Towards the end of the meeting, the Senate faced heavy criticism for their recent decisions. In an email leaked by the Stanford Review, ASSU President John-Lancaster Finley ’16 lambasted the Senate’s “gravely disappointing” performance over their unanimous decision to reject Zubair Ahmed ’11 M.S. ’13 as a candidate for Stanford Student Enterprises (SSE) CEO/ASSU Financial Manager.
Declining to comment on the closed meeting directly, Cohen said, “All I’ll say is that I think we treated the nominee respectfully, we gave him consideration during the interview. At the end of the day, I unequivocally stand by our decision.”
Means also called on the newly elected 18th Undergraduate Senate to censure the outgoing Senate for “flouting ASSU by-laws.”
Referring to a bill passed on Feb. 10 that called on Senators to take charge of individual projects, Means said, “It’s problematic to spend weeks setting standards that you don’t end up upholding. For the next Senate, I’d like to put in a censure for [this] entire Senate.”
Means also challenged the Senate’s decision to keep Senator Hattie Gawande ’18 on the Senate despite her unexpected leave of absence near the beginning of her term.
“I don’t think it was right to flout the by-laws to keep Hattie on the Senate,” said Means, citing by-laws that would expel Senators taking an extended leave of absence.
Means had also deemed it “really upsetting” that the Senators spoke over outside attendees and “doesn’t follow its own rules.”
Elections Commissioner Eric Wilson ’16 also criticized the anonymous senator who spoke to The Daily about the selection of Ahmed as SSE CEO nominee, which senators learned of in a closed meeting.
Wilson said, “I don’t know which senator went to the Daily, but I would recommend that senators try not to disobey joint by-laws, especially one about closed meetings, because we could get sued.”
In response to Means’ call for censure, Senate chair Sina Javidan-Nejad ’17 responded, “I thought it was an absolute joke, just because this Senate has achieved so much, and anyway one-third of this Senate will be serving on the next. With respect, what he wanted to censure us for is something we never put into legislation.”
Cohen, who authored the bill on Senate accountability, also confirmed that the bill Means referred to in his criticism only took effect with the next Senate.
Javidan-Nejad concluded the meeting by affirming the Senate’s efforts.

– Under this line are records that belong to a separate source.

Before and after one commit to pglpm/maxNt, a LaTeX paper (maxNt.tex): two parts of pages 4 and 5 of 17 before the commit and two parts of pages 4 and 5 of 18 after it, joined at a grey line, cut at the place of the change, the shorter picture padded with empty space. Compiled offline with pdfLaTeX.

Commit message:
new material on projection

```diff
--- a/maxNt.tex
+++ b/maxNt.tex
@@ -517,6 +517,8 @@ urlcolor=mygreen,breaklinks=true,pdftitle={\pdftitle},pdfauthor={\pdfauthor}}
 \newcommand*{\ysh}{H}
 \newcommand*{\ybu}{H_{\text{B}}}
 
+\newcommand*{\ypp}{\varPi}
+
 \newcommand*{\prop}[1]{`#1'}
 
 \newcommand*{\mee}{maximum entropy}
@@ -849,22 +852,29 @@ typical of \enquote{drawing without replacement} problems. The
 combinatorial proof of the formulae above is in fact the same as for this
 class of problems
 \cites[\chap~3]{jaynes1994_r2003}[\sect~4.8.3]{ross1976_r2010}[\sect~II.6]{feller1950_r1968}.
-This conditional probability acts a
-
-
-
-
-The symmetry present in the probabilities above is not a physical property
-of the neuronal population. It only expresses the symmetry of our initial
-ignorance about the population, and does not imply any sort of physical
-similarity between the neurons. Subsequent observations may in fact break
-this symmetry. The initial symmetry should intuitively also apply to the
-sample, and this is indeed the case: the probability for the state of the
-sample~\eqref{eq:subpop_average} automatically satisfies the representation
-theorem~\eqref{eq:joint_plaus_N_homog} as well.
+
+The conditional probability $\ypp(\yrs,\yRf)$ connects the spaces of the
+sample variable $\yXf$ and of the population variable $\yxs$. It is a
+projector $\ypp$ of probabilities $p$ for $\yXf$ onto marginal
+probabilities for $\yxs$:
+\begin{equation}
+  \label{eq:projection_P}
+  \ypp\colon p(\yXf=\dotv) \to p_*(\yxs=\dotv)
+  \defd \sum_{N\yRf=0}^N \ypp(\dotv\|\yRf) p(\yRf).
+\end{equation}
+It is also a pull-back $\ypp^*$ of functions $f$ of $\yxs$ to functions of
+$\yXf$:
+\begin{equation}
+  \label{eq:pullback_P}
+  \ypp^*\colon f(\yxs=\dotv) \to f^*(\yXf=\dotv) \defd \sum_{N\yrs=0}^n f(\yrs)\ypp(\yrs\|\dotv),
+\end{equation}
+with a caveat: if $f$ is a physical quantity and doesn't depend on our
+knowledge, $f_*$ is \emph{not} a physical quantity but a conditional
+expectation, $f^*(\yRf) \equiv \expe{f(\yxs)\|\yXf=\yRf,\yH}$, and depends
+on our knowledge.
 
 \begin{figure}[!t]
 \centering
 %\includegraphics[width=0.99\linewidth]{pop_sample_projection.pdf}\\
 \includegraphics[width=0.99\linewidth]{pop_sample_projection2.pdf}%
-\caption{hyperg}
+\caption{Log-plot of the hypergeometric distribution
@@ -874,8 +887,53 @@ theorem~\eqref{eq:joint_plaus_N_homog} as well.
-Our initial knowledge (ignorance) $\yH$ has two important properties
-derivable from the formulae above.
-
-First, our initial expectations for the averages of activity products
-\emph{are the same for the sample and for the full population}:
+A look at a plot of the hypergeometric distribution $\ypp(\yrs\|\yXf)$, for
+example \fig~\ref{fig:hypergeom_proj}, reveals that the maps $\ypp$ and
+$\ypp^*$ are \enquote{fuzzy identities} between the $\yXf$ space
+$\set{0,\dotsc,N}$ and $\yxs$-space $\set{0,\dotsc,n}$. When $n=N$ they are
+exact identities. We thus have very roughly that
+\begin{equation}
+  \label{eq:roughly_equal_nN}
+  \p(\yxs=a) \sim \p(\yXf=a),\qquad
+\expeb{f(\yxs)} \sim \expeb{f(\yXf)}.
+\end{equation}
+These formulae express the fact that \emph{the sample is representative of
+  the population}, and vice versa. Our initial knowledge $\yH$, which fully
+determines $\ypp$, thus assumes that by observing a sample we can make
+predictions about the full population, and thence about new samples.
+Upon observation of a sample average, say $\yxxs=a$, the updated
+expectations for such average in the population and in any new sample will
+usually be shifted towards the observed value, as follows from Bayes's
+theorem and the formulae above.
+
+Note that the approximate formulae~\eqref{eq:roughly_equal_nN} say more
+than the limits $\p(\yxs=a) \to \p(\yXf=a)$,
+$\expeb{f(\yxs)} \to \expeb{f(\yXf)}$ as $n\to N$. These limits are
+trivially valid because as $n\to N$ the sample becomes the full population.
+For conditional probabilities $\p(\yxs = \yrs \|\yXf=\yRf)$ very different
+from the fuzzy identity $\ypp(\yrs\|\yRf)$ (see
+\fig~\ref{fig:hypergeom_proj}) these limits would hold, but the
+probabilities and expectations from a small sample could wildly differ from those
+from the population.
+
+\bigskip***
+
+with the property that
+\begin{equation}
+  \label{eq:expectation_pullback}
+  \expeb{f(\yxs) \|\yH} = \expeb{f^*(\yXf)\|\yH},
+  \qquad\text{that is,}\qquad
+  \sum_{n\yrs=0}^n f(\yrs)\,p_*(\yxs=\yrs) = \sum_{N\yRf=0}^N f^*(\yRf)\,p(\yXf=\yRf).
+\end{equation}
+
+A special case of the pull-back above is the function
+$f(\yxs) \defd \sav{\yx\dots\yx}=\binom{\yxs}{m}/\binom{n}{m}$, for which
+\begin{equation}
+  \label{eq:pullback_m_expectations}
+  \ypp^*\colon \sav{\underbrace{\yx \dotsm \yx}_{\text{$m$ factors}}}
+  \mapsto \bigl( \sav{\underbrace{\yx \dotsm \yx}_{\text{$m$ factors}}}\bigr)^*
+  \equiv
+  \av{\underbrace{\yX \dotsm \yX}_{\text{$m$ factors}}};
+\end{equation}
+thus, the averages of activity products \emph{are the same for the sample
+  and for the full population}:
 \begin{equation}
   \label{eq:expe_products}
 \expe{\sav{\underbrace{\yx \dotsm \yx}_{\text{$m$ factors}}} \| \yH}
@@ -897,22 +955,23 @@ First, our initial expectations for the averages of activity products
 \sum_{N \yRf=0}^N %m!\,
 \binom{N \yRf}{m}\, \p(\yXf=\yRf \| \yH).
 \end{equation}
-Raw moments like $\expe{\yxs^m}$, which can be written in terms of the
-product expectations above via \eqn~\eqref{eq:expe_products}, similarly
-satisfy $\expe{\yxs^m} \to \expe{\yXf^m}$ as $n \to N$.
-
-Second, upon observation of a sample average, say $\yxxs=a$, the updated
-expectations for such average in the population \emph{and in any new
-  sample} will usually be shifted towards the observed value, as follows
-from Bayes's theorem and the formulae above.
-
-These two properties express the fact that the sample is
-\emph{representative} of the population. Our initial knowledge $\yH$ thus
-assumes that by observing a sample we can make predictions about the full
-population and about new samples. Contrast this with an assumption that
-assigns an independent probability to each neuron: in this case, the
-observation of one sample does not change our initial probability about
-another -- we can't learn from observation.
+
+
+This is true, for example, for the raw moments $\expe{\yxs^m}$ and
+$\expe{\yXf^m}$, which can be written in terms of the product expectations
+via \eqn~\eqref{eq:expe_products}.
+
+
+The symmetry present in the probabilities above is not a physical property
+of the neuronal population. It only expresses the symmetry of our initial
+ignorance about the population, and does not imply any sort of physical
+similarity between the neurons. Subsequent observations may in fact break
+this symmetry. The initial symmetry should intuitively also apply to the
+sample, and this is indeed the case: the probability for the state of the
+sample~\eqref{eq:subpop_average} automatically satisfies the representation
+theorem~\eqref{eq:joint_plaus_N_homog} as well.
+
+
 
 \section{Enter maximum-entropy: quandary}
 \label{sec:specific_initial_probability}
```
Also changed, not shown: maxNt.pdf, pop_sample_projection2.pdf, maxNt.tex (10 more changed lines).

“I’ve learned a lot,” said Javidan-Nejad, “Despite all the [flak] that passed our way, I think we’ve accomplished a lot [and] we’ve helped a lot of communities.”
Contact Fangzhou Liu at fzliu96 ‘at’ stanford.edu.